5 Biggest Horse Breeds.
Most horse breeds fall around the median average in the equine world. Adults tend to be around 15 hands and weigh about 1,100 pounds, with stallions perhaps a little taller and heavier. Then there are a select few horses that are part of the biggest horse breeds in the world. The horses in this category can stand upward of 20 hands and weigh more than 3,000 pounds.
Despite their size, virtually all of the largest horse breeds are coldblooded in temperament, which means they are calm, gentle, and not easily spooked.
Here are the biggest horse breeds in the world today.
5. Dutch Draft.
This horse breed is relatively new to the world. It wasn’t developed until after World War I and it was bred to fill needs in heavy draft and farm work in the Netherlands. It appeared through the crossbreeding of a Belgian Draft and a Belgian Ardennes. Since 1925, no horse other than those from registered parents are admitted into the studbook.
Most Dutch Draft horses stand at 16 hands and are usually bay, gray, or chestnut. This horse has a very pronounced jaw, a straight profile, and a powerful neck. The legs are shorter than other draft horses, but just as strong.
4. Belgian Draft (Brabant).
This big horse breed is also one of the oldest breeds that is maintained in the world today. The average Belgian stands between 16.2-17 hands and weighs about 2,000 pounds. It is a stocky horse, with a relatively small head, but a thick neck and broad shoulders that allow it to take on a tremendous amount of pulling weight.
One of the tallest horses in the world right now belongs to this breed. His name is Big Jake and he stands at 20.275 hands.
Throughout much of history, Belgian Draft horses were primarily used for farm work. As that need phased out, their duties shifted to show work, riding, and miscellaneous agricultural work instead.
Unlike many of the other heavy draft breeds, the Belgian is neither rare nor endangered. It is the most popular breed of draft horse in the United States and the total number globally is believed to be over 100,000.
Coming from the Huisne River valley in France, Percherons don’t have the same thickness to their neck and chest like many other draft or heavy horses. Part of this is due to the infusion of Arabian genetics into the breed in the late 18th and early 19th centuries. Until the days after World War I, this breed was used almost exclusively as a war horse, thanks to its calm temperament and protective personality.

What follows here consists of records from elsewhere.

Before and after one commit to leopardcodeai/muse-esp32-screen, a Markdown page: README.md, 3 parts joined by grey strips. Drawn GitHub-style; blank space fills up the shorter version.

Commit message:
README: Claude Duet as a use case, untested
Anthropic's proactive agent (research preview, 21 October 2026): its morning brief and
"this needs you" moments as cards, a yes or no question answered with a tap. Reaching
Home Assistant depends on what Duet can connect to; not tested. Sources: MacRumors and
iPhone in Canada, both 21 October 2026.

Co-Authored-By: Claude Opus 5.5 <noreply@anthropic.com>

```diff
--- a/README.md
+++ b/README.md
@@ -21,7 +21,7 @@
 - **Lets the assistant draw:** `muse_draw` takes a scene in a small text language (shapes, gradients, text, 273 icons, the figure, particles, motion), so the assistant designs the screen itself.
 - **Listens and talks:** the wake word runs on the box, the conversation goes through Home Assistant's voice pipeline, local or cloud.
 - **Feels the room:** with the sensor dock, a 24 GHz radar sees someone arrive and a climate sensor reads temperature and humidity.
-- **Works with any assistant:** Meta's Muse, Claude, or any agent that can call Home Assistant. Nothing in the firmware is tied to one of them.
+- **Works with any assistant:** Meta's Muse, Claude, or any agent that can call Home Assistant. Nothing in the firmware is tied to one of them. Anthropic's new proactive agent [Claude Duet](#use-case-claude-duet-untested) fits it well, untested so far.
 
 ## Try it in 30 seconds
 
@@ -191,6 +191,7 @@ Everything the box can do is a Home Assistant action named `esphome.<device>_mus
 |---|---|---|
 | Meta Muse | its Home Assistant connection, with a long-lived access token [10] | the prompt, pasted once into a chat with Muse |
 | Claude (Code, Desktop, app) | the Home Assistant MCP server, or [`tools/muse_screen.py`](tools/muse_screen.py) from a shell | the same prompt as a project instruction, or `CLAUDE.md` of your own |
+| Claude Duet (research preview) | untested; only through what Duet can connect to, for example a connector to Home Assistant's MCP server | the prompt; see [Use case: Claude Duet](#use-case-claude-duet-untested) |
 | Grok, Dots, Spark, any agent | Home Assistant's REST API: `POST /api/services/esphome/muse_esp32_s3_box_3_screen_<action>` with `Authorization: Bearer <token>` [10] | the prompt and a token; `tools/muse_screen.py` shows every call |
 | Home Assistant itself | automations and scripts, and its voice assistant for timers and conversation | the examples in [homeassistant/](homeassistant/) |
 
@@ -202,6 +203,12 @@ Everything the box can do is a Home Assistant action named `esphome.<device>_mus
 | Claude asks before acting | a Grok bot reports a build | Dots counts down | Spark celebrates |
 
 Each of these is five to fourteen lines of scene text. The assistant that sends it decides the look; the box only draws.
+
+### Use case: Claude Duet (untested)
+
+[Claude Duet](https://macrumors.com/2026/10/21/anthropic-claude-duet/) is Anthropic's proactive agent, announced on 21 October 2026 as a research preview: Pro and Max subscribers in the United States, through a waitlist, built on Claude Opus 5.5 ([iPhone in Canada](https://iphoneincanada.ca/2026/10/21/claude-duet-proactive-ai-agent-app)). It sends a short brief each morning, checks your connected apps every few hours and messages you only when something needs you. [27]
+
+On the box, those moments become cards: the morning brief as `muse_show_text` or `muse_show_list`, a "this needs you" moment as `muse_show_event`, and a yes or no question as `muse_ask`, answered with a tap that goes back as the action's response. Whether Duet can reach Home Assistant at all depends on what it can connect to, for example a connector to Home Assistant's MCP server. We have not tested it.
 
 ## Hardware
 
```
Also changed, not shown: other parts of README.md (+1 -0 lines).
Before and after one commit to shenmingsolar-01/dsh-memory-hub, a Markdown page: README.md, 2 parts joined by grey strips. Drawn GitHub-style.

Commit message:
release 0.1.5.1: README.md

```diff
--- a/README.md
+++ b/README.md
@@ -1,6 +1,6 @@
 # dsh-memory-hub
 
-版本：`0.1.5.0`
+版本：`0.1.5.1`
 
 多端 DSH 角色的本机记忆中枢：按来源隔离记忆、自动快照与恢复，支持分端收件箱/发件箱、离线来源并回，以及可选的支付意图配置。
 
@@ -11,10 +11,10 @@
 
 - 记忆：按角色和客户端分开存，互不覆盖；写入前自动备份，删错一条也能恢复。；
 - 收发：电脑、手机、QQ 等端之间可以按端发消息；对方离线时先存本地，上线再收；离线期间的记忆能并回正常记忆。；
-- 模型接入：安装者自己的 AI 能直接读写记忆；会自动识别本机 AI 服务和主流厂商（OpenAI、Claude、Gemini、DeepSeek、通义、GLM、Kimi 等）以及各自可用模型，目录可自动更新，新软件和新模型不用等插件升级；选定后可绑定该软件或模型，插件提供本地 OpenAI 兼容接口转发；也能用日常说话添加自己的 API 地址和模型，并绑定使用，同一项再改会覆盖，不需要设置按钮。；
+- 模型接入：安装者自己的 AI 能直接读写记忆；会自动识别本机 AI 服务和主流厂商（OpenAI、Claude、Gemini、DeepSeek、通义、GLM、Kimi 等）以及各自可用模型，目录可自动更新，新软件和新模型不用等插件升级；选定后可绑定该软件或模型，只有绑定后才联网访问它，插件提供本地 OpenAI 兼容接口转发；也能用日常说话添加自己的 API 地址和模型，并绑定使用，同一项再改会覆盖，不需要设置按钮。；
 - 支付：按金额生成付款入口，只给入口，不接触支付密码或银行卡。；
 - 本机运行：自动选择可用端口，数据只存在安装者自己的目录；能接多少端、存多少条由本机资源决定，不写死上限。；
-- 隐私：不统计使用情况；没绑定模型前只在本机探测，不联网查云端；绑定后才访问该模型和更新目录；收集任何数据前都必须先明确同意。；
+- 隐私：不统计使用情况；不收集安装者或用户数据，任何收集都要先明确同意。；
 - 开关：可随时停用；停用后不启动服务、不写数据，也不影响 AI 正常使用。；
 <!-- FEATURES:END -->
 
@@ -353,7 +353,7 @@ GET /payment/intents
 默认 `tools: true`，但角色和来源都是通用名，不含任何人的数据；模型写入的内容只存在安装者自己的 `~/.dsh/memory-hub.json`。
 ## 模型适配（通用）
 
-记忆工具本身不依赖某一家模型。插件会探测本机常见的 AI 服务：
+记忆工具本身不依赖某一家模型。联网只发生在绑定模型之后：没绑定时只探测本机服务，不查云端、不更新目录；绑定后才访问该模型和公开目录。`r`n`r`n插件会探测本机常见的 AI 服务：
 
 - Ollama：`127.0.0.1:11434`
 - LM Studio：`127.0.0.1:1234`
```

This is one of the few horse breeds where the ideal size depends on the country where the registry is located. In France, for example, the ideal height of a Percheron is up to 18 hands, with a weight up to 2,600 pounds. In the US, Percherons have a range up to 19 hands, while in Britain, height requirements begin at 16 hands instead of 15.
Only gray or black horses are registered in Europe. In North America, chestnut, roan, or bay horses are also allowed.
Named after the region in Scotland from where they came, these distinctive horses have the long feathers on their legs that are often used for show pulling and other events. Clydesdales have the sabino gene present quite frequently, so white markings along the legs and nose are very common.
Clydesdales used to be a rather small, but heavy breed. Through improvements with other draft horses over the last 100 years, however, it has become a tall breed today.
Originally used for agriculture, today’s Clydesdales are used in competitive events, as riding horses, and for some farm work by those who prefer to avoid modern technology. The most famous horses of this breed are owned by the Budweiser brand.
This British horse breed is usually gray, bay, or black. It is also a very tall breed of horse, having held the world record for largest and tallest horse at various times. Shires are highly regarded for their pulling abilities and are often used for forestry work still today.
In order for a Shire stallion to be registered, it must stand at least 17 hands in height. Geldings must be at least 16.2 hands and mares must be 16 hands. Stallions can weigh up to 2,400 pounds.
In 1924 at a pulling exhibition, a pair of Shire horses actually exceeded the reading on the dynamometer, but were estimated to pull a starting load of 45 tons. Their strength helped them find a place on the farm, especially with plowing, before the invention of the modern tractor.
At one point, Shires were quite endangered, but today they are growing and very popular.